• _PROBLEM STATEMENT_
Wherever "color" appears in a line of the listing, that line should be returned.

• _RECORDS FOR THE TASK_
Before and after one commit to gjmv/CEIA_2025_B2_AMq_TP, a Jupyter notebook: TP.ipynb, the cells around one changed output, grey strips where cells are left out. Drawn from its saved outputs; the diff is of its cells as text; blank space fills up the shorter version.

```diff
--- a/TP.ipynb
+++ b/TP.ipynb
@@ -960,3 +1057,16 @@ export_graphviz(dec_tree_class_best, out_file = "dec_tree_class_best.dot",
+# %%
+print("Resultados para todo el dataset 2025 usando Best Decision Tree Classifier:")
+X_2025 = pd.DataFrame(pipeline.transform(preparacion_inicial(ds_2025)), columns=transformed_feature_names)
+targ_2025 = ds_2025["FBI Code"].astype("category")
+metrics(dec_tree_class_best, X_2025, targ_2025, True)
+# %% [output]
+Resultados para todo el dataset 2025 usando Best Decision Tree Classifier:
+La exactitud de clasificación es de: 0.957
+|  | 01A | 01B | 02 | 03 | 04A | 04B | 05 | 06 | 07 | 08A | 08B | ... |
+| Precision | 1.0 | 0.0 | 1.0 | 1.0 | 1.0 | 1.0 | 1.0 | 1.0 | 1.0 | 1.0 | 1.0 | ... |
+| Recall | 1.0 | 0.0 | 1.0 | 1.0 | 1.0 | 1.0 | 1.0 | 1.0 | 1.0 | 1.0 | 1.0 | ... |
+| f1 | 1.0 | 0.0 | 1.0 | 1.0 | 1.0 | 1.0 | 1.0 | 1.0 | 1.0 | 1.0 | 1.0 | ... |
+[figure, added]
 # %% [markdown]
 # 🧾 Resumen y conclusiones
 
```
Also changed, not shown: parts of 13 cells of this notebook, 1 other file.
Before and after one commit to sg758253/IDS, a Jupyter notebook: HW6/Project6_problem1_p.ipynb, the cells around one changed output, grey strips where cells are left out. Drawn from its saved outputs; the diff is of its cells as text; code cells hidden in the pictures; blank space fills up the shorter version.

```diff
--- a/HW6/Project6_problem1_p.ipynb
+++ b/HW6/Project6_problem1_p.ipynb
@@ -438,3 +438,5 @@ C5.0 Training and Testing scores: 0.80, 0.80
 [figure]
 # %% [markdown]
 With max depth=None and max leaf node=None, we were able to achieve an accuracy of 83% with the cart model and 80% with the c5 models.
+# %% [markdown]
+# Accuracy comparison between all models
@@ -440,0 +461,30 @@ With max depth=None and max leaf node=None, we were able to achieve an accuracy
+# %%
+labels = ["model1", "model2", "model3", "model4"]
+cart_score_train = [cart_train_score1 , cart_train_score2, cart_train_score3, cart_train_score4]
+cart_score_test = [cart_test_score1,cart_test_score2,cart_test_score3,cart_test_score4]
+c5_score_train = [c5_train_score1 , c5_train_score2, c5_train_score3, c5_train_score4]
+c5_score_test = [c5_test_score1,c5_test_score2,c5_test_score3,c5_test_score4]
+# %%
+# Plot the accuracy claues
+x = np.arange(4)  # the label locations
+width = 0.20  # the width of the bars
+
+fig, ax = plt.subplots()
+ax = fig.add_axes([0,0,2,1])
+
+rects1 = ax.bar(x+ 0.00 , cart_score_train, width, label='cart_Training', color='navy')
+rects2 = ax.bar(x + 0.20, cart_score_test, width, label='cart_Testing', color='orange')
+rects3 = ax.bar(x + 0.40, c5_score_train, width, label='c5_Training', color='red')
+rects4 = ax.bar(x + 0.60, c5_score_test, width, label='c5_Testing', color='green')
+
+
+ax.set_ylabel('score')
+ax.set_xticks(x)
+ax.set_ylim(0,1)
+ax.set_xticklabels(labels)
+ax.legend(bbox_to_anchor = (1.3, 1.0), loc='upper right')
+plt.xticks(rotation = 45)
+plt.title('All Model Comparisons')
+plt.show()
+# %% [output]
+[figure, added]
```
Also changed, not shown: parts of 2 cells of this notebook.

• _ANSWER TO THIS TASK_
+rects1 = ax.bar(x+ 0.00 , cart_score_train, width, label='cart_Training', color='navy')
+rects2 = ax.bar(x + 0.20, cart_score_test, width, label='cart_Testing', color='orange')
+rects3 = ax.bar(x + 0.40, c5_score_train, width, label='c5_Training', color='red')
+rects4 = ax.bar(x + 0.60, c5_score_test, width, label='c5_Testing', color='green')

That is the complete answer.